• _Instructions for the task_
Gather all lines with "public" from the records.

#### Study material

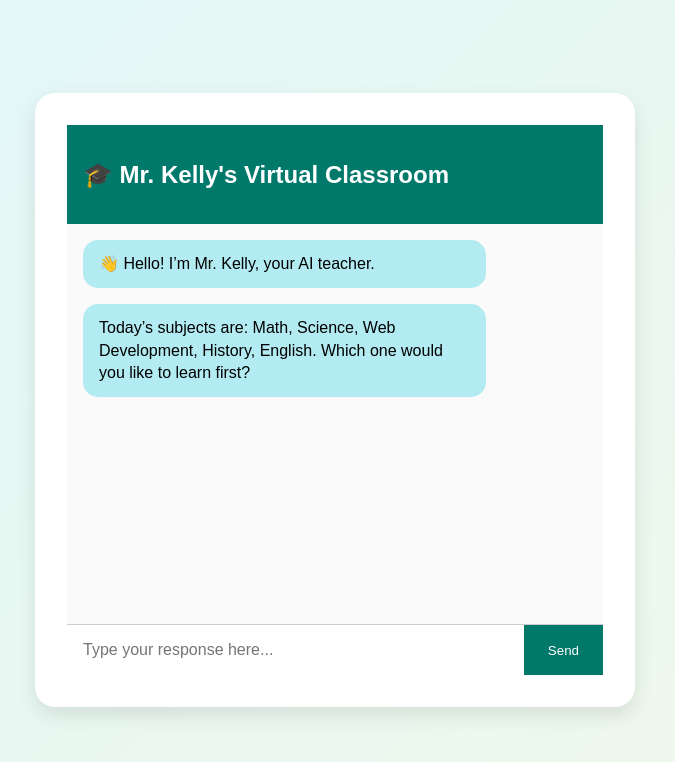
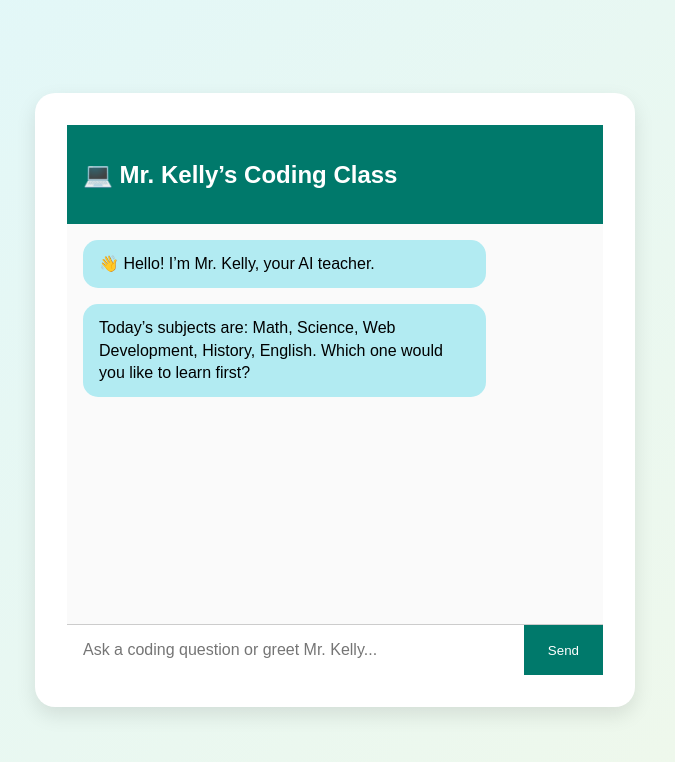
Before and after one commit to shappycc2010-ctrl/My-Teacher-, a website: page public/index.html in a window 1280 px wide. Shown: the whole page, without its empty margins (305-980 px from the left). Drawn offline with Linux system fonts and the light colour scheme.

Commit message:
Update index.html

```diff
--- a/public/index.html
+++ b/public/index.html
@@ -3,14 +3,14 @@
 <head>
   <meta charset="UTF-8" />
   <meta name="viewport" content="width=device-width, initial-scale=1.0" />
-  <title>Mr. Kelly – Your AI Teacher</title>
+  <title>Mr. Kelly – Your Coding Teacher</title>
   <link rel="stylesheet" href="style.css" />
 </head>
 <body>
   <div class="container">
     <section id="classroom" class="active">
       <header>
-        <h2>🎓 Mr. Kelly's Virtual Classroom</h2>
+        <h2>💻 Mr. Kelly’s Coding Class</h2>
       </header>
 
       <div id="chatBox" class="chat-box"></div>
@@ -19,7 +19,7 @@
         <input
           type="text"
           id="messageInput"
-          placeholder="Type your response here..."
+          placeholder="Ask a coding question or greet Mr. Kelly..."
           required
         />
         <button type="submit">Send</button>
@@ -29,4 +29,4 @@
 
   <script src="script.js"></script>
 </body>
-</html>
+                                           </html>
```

########

• _Response_
Before and after one commit to shappycc2010-ctrl/My-Teacher-, a website: page public/index.html in a window 1280 px wide. Shown: the whole page, without its empty margins (305-980 px from the left). Drawn offline with Linux system fonts and the light colour scheme.
--- a/public/index.html
+++ b/public/index.html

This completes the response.